++++ Input material
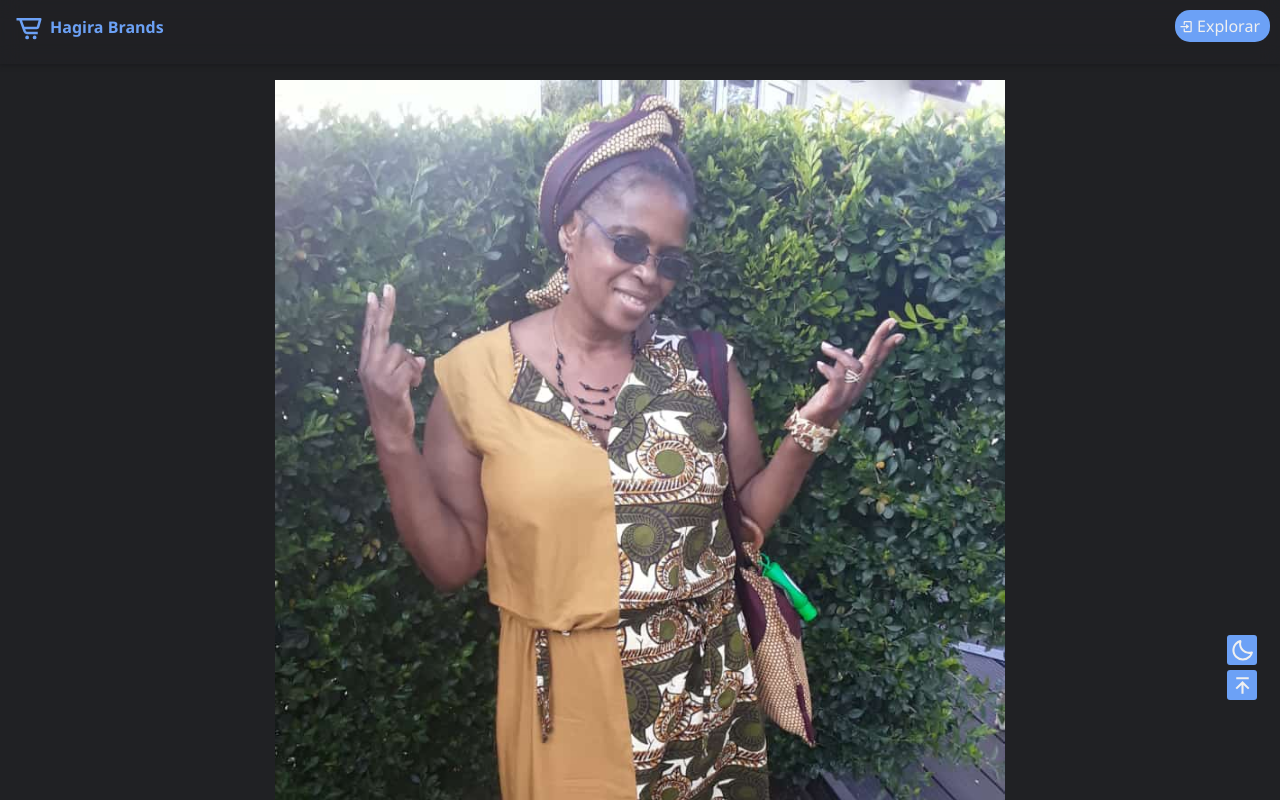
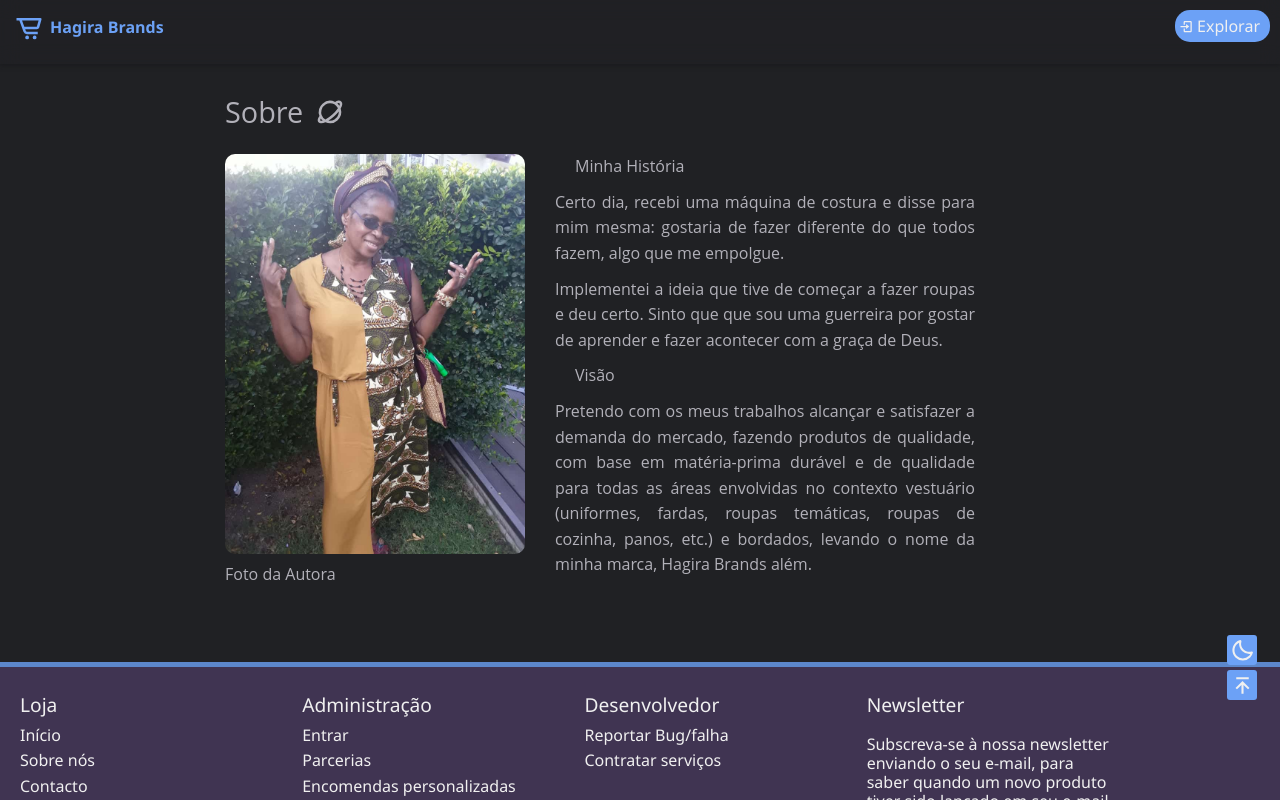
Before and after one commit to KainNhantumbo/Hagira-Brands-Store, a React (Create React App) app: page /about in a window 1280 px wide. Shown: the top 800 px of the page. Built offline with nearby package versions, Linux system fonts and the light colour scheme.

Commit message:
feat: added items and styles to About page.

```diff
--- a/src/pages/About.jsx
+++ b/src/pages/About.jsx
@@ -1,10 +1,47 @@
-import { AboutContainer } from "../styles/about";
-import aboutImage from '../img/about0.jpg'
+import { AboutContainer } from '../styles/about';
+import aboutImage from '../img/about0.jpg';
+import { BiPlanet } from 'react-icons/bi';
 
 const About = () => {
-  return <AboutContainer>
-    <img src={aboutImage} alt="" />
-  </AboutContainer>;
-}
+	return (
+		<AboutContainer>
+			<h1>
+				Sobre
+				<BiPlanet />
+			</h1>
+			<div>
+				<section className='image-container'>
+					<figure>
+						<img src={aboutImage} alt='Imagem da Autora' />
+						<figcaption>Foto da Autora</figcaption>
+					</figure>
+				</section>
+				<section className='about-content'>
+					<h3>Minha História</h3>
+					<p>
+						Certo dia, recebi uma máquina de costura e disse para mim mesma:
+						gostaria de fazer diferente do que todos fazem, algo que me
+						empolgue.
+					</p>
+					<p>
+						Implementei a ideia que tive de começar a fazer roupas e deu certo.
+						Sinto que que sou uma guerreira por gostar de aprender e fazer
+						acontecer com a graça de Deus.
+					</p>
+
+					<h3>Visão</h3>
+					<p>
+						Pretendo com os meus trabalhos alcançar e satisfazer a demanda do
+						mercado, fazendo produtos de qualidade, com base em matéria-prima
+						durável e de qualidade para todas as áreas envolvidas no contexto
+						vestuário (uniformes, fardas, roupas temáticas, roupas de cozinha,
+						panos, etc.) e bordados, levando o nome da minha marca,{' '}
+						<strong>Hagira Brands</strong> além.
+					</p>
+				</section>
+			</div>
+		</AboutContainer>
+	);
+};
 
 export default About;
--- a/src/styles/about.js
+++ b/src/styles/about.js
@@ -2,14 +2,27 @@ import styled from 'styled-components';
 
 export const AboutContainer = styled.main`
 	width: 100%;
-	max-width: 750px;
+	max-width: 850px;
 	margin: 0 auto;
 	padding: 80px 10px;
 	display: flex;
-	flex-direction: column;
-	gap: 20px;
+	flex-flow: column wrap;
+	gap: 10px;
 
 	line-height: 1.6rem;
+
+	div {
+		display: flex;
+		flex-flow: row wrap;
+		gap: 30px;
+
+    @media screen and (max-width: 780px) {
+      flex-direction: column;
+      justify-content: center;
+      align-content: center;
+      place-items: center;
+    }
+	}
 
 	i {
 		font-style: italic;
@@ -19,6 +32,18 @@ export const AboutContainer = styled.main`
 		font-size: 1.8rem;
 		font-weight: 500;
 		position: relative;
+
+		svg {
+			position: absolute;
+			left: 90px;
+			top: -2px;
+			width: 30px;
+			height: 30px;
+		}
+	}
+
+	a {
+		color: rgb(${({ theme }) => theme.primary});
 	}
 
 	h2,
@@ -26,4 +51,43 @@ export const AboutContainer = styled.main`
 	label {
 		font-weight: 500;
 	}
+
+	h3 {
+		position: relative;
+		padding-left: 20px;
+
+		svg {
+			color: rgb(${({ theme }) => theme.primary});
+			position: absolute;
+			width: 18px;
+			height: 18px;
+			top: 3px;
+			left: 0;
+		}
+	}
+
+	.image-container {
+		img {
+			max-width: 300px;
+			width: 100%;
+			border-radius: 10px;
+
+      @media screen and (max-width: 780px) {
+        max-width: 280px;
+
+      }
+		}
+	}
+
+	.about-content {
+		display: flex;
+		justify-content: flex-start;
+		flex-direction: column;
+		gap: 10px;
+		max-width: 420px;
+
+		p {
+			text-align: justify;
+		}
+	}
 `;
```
++++++++
_Exercise_.
Take from the listing above each line that contains the string "Hagira".

_Response below_.
Before and after one commit to KainNhantumbo/Hagira-Brands-Store, a React (Create React App) app: page /about in a window 1280 px wide. Shown: the top 800 px of the page. Built offline with nearby package versions, Linux system fonts and the light colour scheme.
+						<strong>Hagira Brands</strong> além.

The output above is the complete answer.